We need to learn to drop out of the fight or flight syndrome and allow our bodies to recharge and heal before going back into the battle, hopefully with a little more resilience each time. Mindfulness meditation, yoga, napping, gentle hobbies and short holidays can help. So can vitamin D, adrenal support, multivitamins, essential fatty acids, digestive enzymes, protein shakes and many kinds of herbs that support and soothe the nervous system. Cognitive therapy is brilliant for stress.
Severe chronic stress is not quickly fixed in most cases and is a process of healing our ravaged bodies and maturing into our ability to see life’s challenges from a calm perspective. Stress-driven illnesses encourage us to do just that.
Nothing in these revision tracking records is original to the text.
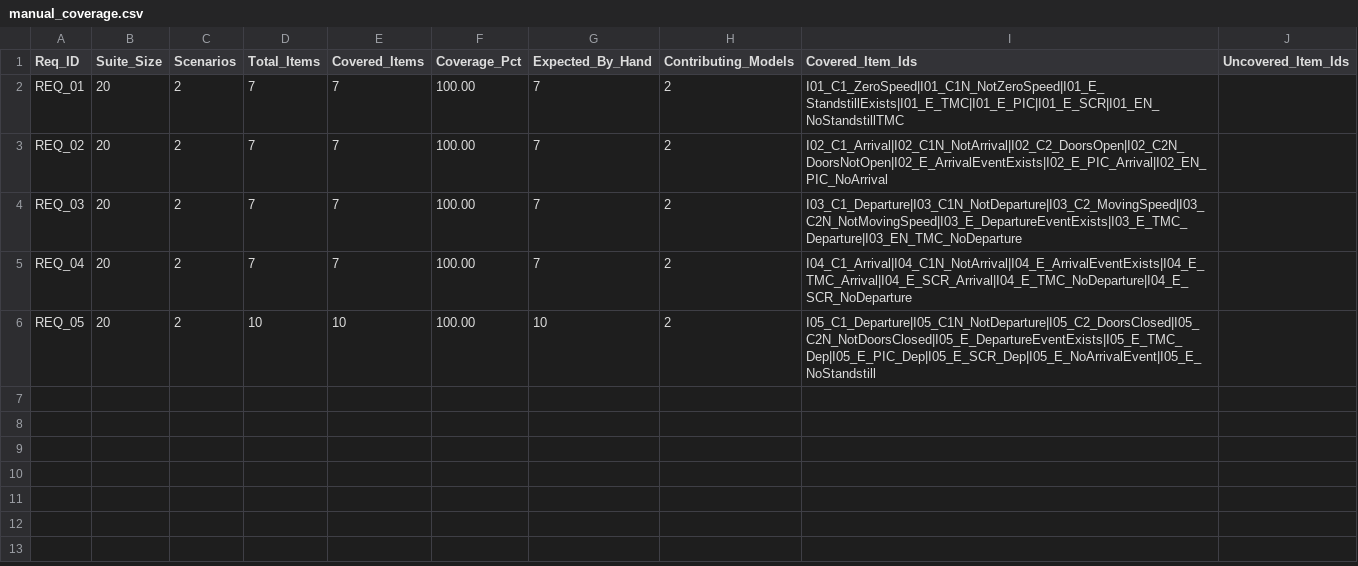
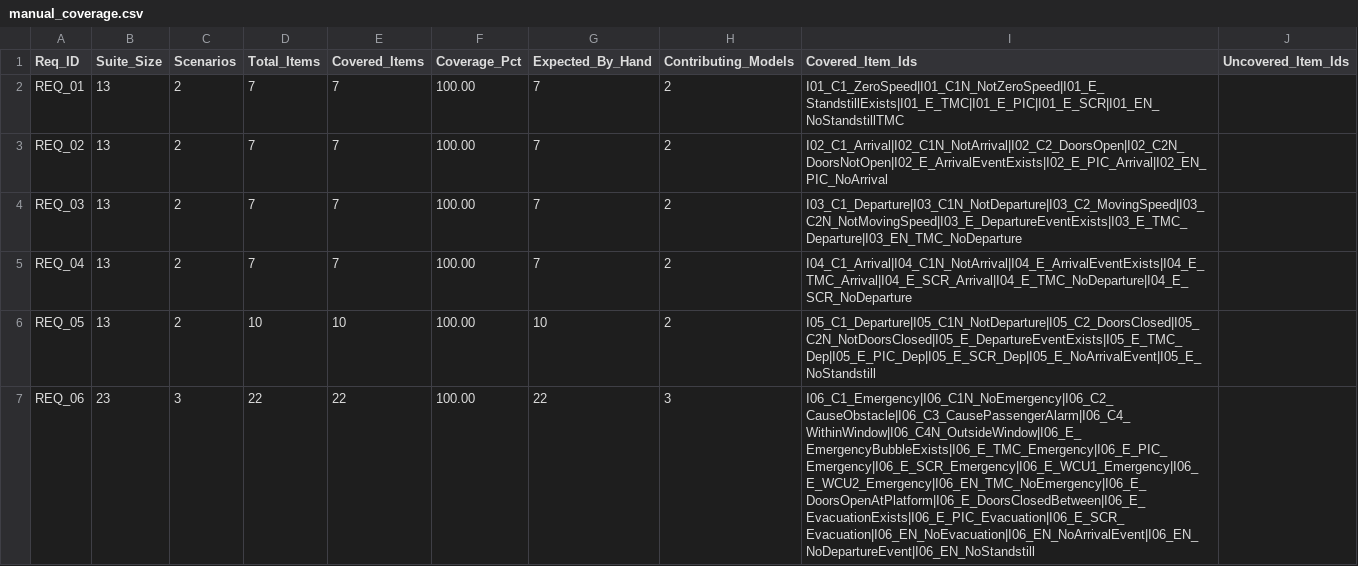
Before and after one commit to Erik0404/Test-Strategy-Validator, a CSV file: Onlab/manual_coverage.csv, drawn as a sheet.

Commit message:
Extending metamodel with EmergencyBrake

```diff
--- a/Onlab/manual_coverage.csv
+++ b/Onlab/manual_coverage.csv
@@ -1,6 +1,7 @@
 Req_ID,Suite_Size,Scenarios,Total_Items,Covered_Items,Coverage_Pct,Expected_By_Hand,Contributing_Models,Covered_Item_Ids,Uncovered_Item_Ids
-REQ_01,20,2,7,7,100.00,7,2,I01_C1_ZeroSpeed|I01_C1N_NotZeroSpeed|I01_E_StandstillExists|I01_E_TMC|I01_E_PIC|I01_E_SCR|I01_EN_NoStandstillTMC,
-REQ_02,20,2,7,7,100.00,7,2,I02_C1_Arrival|I02_C1N_NotArrival|I02_C2_DoorsOpen|I02_C2N_DoorsNotOpen|I02_E_ArrivalEventExists|I02_E_PIC_Arrival|I02_EN_PIC_NoArrival,
-REQ_03,20,2,7,7,100.00,7,2,I03_C1_Departure|I03_C1N_NotDeparture|I03_C2_MovingSpeed|I03_C2N_NotMovingSpeed|I03_E_DepartureEventExists|I03_E_TMC_Departure|I03_EN_TMC_NoDeparture,
-REQ_04,20,2,7,7,100.00,7,2,I04_C1_Arrival|I04_C1N_NotArrival|I04_E_ArrivalEventExists|I04_E_TMC_Arrival|I04_E_SCR_Arrival|I04_E_TMC_NoDeparture|I04_E_SCR_NoDeparture,
-REQ_05,20,2,10,10,100.00,10,2,I05_C1_Departure|I05_C1N_NotDeparture|I05_C2_DoorsClosed|I05_C2N_NotDoorsClosed|I05_E_DepartureEventExists|I05_E_TMC_Dep|I05_E_PIC_Dep|I05_E_SCR_Dep|I05_E_NoArrivalEvent|I05_E_NoStandstill,
+REQ_01,13,2,7,7,100.00,7,2,I01_C1_ZeroSpeed|I01_C1N_NotZeroSpeed|I01_E_StandstillExists|I01_E_TMC|I01_E_PIC|I01_E_SCR|I01_EN_NoStandstillTMC,
+REQ_02,13,2,7,7,100.00,7,2,I02_C1_Arrival|I02_C1N_NotArrival|I02_C2_DoorsOpen|I02_C2N_DoorsNotOpen|I02_E_ArrivalEventExists|I02_E_PIC_Arrival|I02_EN_PIC_NoArrival,
+REQ_03,13,2,7,7,100.00,7,2,I03_C1_Departure|I03_C1N_NotDeparture|I03_C2_MovingSpeed|I03_C2N_NotMovingSpeed|I03_E_DepartureEventExists|I03_E_TMC_Departure|I03_EN_TMC_NoDeparture,
+REQ_04,13,2,7,7,100.00,7,2,I04_C1_Arrival|I04_C1N_NotArrival|I04_E_ArrivalEventExists|I04_E_TMC_Arrival|I04_E_SCR_Arrival|I04_E_TMC_NoDeparture|I04_E_SCR_NoDeparture,
+REQ_05,13,2,10,10,100.00,10,2,I05_C1_Departure|I05_C1N_NotDeparture|I05_C2_DoorsClosed|I05_C2N_NotDoorsClosed|I05_E_DepartureEventExists|I05_E_TMC_Dep|I05_E_PIC_Dep|I05_E_SCR_Dep|I05_E_NoArrivalEvent|I05_E_NoStandstill,
+REQ_06,23,3,22,22,100.00,22,3,I06_C1_Emergency|I06_C1N_NoEmergency|I06_C2_CauseObstacle|I06_C3_CausePassengerAlarm|I06_C4_WithinWindow|I06_C4N_OutsideWindow|I06_E_EmergencyBubbleExists|I06_E_TMC_Emergency|I06_E_PIC_Emergency|I06_E_SCR_Emergency|I06_E_WCU1_Emergency|I06_E_WCU2_Emergency|I06_EN_TMC_NoEmergency|I06_E_DoorsOpenAtPlatform|I06_E_DoorsClosedBetween|I06_E_EvacuationExists|I06_E_PIC_Evacuation|I06_E_SCR_Evacuation|I06_EN_NoEvacuation|I06_EN_NoArrivalEvent|I06_EN_NoDepartureEvent|I06_EN_NoStandstill,
```
Also changed, not shown: 19 other files.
Lifestyle: This topic includes food, exercise, sleep, sex, work, play and worship—in other words, how we usually live. We are vulnerable to the flu when we are out of balance in any of these categories and who isn’t from time to time in our out-of-balance culture!
The way I work with lifestyle is to help people find their “home base”, a combination of all of the above following body type, blood type, glandular strengths and weaknesses, family background and personal philosophy. Coming to this place of home is where we feel our optimum and are able to heal old wounds and excesses. When life inevitably kicks us out of this comfort zone, we know where to come back when we are able to catch our balance, using the home tools to do so and each time stretching our capacity to thrive on this boot camp of a planet.
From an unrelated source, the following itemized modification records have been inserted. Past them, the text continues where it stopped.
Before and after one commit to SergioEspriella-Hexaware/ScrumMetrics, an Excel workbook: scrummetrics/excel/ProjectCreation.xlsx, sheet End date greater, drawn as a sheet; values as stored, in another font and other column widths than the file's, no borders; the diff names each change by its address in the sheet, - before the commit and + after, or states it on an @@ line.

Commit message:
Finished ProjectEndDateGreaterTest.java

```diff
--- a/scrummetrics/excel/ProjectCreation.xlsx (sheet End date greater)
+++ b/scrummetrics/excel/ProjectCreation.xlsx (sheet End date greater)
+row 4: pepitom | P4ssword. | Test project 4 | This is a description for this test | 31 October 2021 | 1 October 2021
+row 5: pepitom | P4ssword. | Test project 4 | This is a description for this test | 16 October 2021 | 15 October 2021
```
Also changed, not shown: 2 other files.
Current State of Health: When we have chronic illnesses in ‘hanging healing’ mode, we often don’t get the flu until we start to heal. In this case, the flu is a good and necessary process. Consider sleeping it off with plenty of hot fluids and not medicating it.
Also, this is the perfect time of year to do a ‘cleanse’ of your system, which goes a long way in warding off the flu. As I mentioned, during spring and fall our bodies naturally work more to excrete toxins and congestion as they ‘go into different gear’ for the seasonal weather changes. You can help your body along by doing your own cleanse (If you can, come to our Free Talk, Sat, Oct 22, 1-3pm: Learn Fall Cleansing for Optimal Health).
Final Word: You might be wondering why I haven’t mentioned the flu shot. As a naturopathic doctor, my intention is to build health and immunity, which prevents the flu. There are specific natural preventives and treatments including elderberry juice, astragalus, echinacea and homeopathic remedies which I prefer to use. The only time I would recommend the flu shot is for a person who is frightened at the thought of not taking it!
Dr. Katherine Willow is a fourth generation registered naturopathic doctor with over three decades of experience with hundreds of patients. She is founder and director of Carp Ridge EcoWellness Centre (www.ecowellness.com) and has a specific interest in German New Medicine and how emotions relate to disease, about which she is currently writing an introductory book.